But Fribourg-based lawyer Ridha Ajmi, who has led moves to freeze assets held in Switzerland by the Egyptian and Tunisian leaders, felt the current Egyptian leadership was not interested in speeding things along.
“The military authorities are desperately trying to stay in power. They don’t want to discuss sensitive issues like this,” he said.
According to Egypt’s deputy justice minister, Assem al-Gohary, who also heads the Illicit Gains Authority which is assigned with retrieving illegal money stashed abroad, Mubarak’s two sons Alaa and Gamal have an estimated $340 million in Swiss bank accounts, with the major share – $300 million – held by 49-year-old Alaa.
But the Mubarak family lawyer Farid al-Dib told Foreign Policy magazine earlier this month that the Swiss-held funds were actually “legal profits” and interest earned on “the sons' work in global stock-market consultation with clients outside of Egypt”.
The 83-year-old former president, his two sons, the former interior minister Habib al-Adli and six senior police officers are currently on trial in Egypt facing a range of charges including involvement in killing protesters and corruption. They all deny the charges. The president’s next trial hearing is on December 28.
In mid-October businessman Hussein Salem - one of Mubarak’s closest aides - his son Khaled, and daughter Magda were sentenced in absentia to seven years in jail and a combined fine of more than $4 billion on charges of money laundering and profiteering. Salem fled Egypt on February 3 and was arrested in Spain in June on an international warrant. Egypt has requested his extradition.
Al-Gohary believes the wealth of Salem and his family exceeds $4 billion but says funds have been transferred overseas in the past six months, including to Hong Kong and the United Arab Emirates.
The tycoon also has links to Switzerland via two Geneva-based firms, Maska SA and Galaxy Hotels SA. According to the Tribune de Genève, Maska SA is being liquidated.
Ajmi said he was surprised the Swiss authorities had not paid closer attention to Salem, who he described as Mubarak’s “right-hand man”.

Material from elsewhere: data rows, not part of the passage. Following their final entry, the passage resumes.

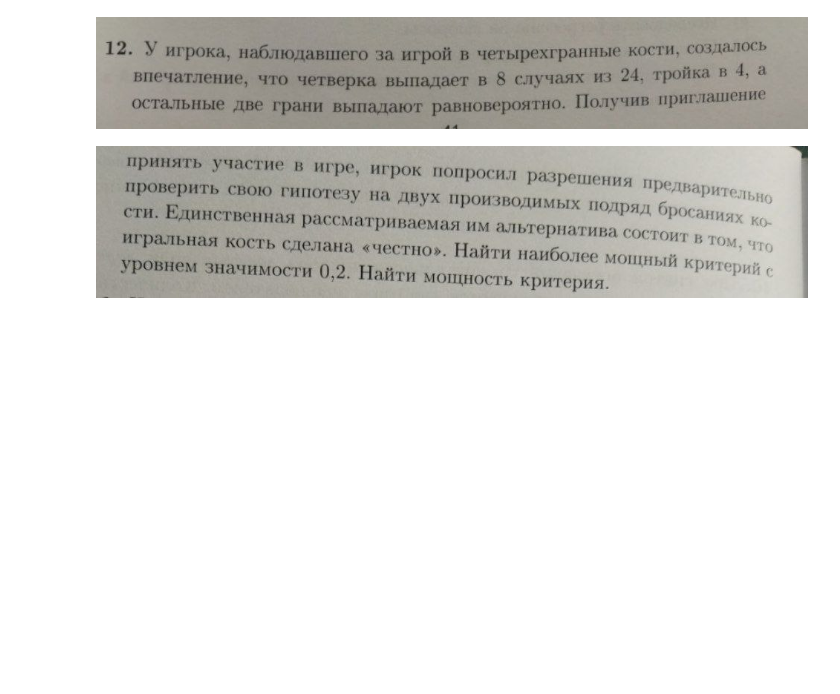
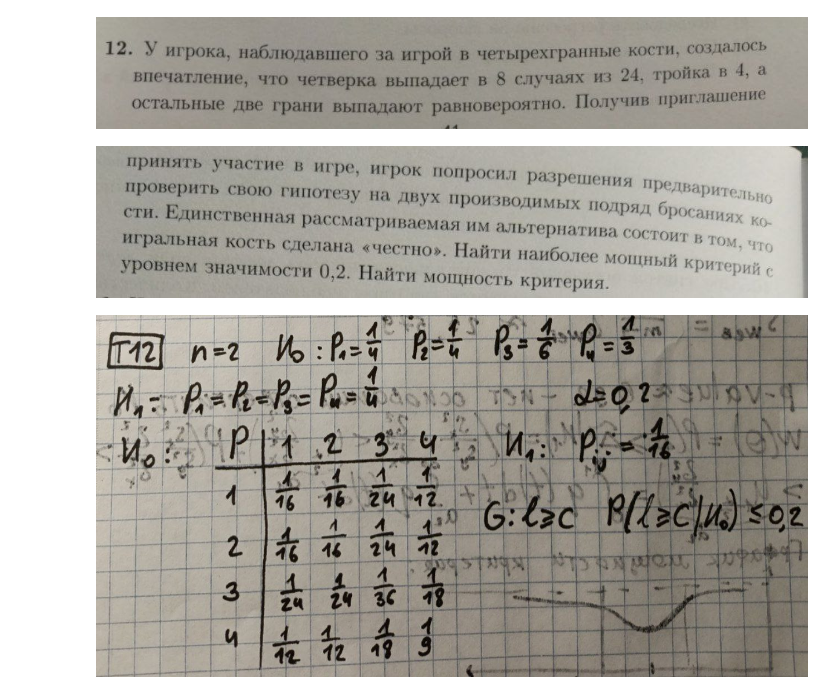
Before and after one commit to Salnikova-Lida/Math_stat_2025_spring, a Jupyter notebook: assignment_1/task12.ipynb, the cells around one changed output. Drawn from its saved outputs; the diff is of its cells as text; code cells hidden in the pictures; blank space fills up the shorter version.

```diff
--- a/assignment_1/task12.ipynb
+++ b/assignment_1/task12.ipynb
@@ -8,3 +8,7 @@ Image("images/photo_5350494331657645212_y.jpg")
 Image("images/photo_5350494331657645213_y.jpg")
 # %% [output]
 [figure]
+# %%
+Image("images/photo_5467848729563363441_y.jpg")
+# %% [output]
+[figure, added]
```
Also changed, not shown: parts of 1 cell of this notebook, 10 other files.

“I’ve asked the Swiss authorities many times – why, if he was arrested in Spain, were Salem’s assets not frozen in Switzerland?” he told swissinfo.ch.
“I want to know how much was injected into these firms and where the money comes from, whether it’s Egyptian public money.”
In February Ajmi sent the federal authorities a list of 21 top Egyptian officials suspected of holding assets in Switzerland. The Swiss eventually drew up a list of 14, including Mubarak and his family, but without Salem.
According to the Swiss foreign ministry, the Swiss decree on the freezing of Egyptian assets and list of names was based on analysis by Swiss diplomatic representatives in Egypt together with information from all countries concerned.
The Swiss financial market regulator (Finma) announced earlier this month it had moved against four banks which it says have not fulfilled due diligence obligations in relation to dictator’s assets.
Finma said it had conducted an “extraordinary audit” of 20 banks’ dealings with politically exposed persons (Peps) in the wake of decisions by the Swiss government to freeze assets belonging to the former leaders of Egypt, Tunisia and Libya earlier this year.
The subject of Mubarak’s wealth among others has long been a matter of speculation, with many Egyptians believing he and his family own up to $70 billion (SFr68 billion) worth of assets, some of which is allegedly held in secret offshore bank accounts.
Egypt's first parliamentary vote since Hosni Mubarak was ousted began on Monday and the first round of voting is being held over two days. The staggered vote will be spread over six weeks.
Egyptians in Switzerland (2010)
Permanent resident total: 2,088
Born abroad: 1,922
Born in Switzerland: 166
There were another 114 non-permanent resident Egyptians